It is possible for people to get a form of Creutzfeldt-Jakob disease (variant CJD, or vCJD) by eating beef from cattle with mad cow disease. The likelihood is very small, but not zero.Almost all of the people who have been infected this way ate beef while living in England during the 1980s and 1990s.
CJD is caused by a protein called a prion. (It is not caused by germs like bacteria and viruses.) Prions may cause other proteins in the brain to change shape, killing brain cells and making areas of the brain look spongy under a microscope. Most of the time, we don't know how or why this happens.
There is some evidence that vCJD may be transmitted by blood transfusion. The general public does not need to do anything special to protect against CJD. All other forms of CJD are NOT known to be spread from person to person through the air, through blood, or through sexual contact.
Health care workers and others who may be exposed to the blood or other body fluids of a CJD patient should take standard precautions.
Symptoms may occur months or even years after exposure. Early symptoms include loss of memory, clumsiness, slurred speech, and visual problems or hallucinations. As the illness gets worse, so do mental problems. A person may also have muscle twitches, weakness of the hands, feet, and limbs, and eventually coma.
Doctors sometimes test for sporadic CJD by testing electrical activity in the brain and examining spinal fluid. Familial CJD may be diagnosed with a blood test for the abnormal gene.
Diagnosis can be confirmed only through brain biopsy or autopsy (an examination of the brain after death). Autopsies are important in helping researchers track CJD.
One way CJD can be prevented is by stopping the spread of mad cow disease. Since 1990, the U.S. Department of Agriculture (USDA) has been testing American cattle and beef for BSE.
Import restrictions. In 1989, the USDA strictly limited the importation of cattle, sheep, and goats, and certain products from these animals, from countries where BSE was known to exist. These restrictions were later extended to include certain animals and products from all European countries.

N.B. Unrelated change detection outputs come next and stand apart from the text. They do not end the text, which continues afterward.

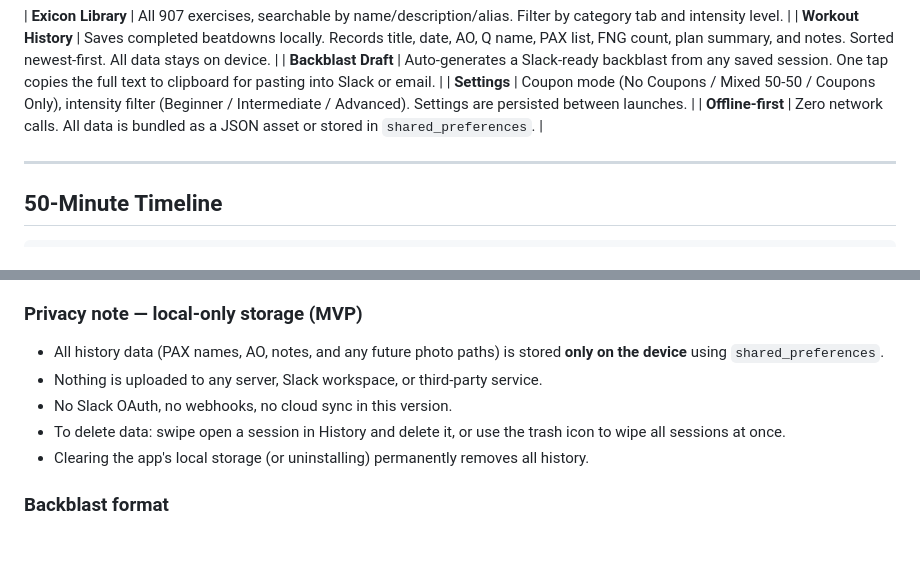
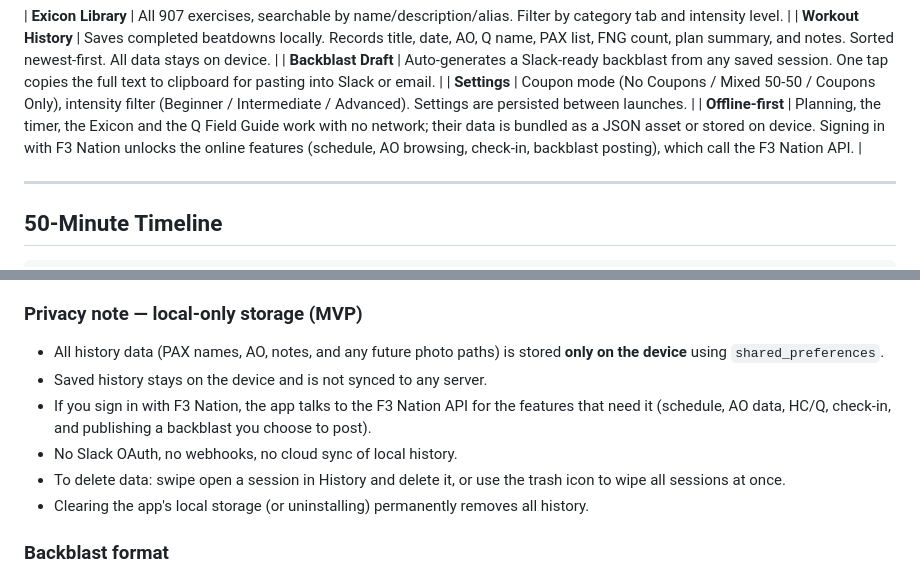
Before and after one commit to marquezluis/f3-digital-weinke, a Markdown page: README.md, 2 parts joined by grey strips. GitHub-like rendering; blank space fills up the shorter version.

Commit message:
docs(readme): correct offline-first and privacy claims to match F3 Nation sign-in
Co-Authored-By: Claude Sonnet 5.5 <noreply@anthropic.com>
Claude-Session: https://claude.ai/code/session_016oAEywUGsgtzqxEQTCLZXj

```diff
--- a/README.md
+++ b/README.md
@@ -22,7 +22,7 @@ access to the full F3 Exicon — all without a network connection.
 | **Workout History** | Saves completed beatdowns locally. Records title, date, AO, Q name, PAX list, FNG count, plan summary, and notes. Sorted newest-first. All data stays on device. |
 | **Backblast Draft** | Auto-generates a Slack-ready backblast from any saved session. One tap copies the full text to clipboard for pasting into Slack or email. |
 | **Settings** | Coupon mode (No Coupons / Mixed 50-50 / Coupons Only), intensity filter (Beginner / Intermediate / Advanced). Settings are persisted between launches. |
-| **Offline-first** | Zero network calls. All data is bundled as a JSON asset or stored in `shared_preferences`. |
+| **Offline-first** | Planning, the timer, the Exicon and the Q Field Guide work with no network; their data is bundled as a JSON asset or stored on device. Signing in with F3 Nation unlocks the online features (schedule, AO browsing, check-in, backblast posting), which call the F3 Nation API. |
 
 ---
 
@@ -437,8 +437,9 @@ flutter analyze
 ### Privacy note — local-only storage (MVP)
 
 - All history data (PAX names, AO, notes, and any future photo paths) is stored **only on the device** using `shared_preferences`.
-- Nothing is uploaded to any server, Slack workspace, or third-party service.
-- No Slack OAuth, no webhooks, no cloud sync in this version.
+- Saved history stays on the device and is not synced to any server.
+- If you sign in with F3 Nation, the app talks to the F3 Nation API for the features that need it (schedule, AO data, HC/Q, check-in, and publishing a backblast you choose to post).
+- No Slack OAuth, no webhooks, no cloud sync of local history.
 - To delete data: swipe open a session in History and delete it, or use the trash icon to wipe all sessions at once.
 - Clearing the app's local storage (or uninstalling) permanently removes all history.
 
```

A feed ban in place since 1997 forbids feeding U.S. livestock any cattle meat or bone meal that has been broken down by a process called 'rendering.' The Harvard Center for Risk Assessment concluded that this rule provides a major defense against BSE and CJD.
Last Updated: November 30, 2012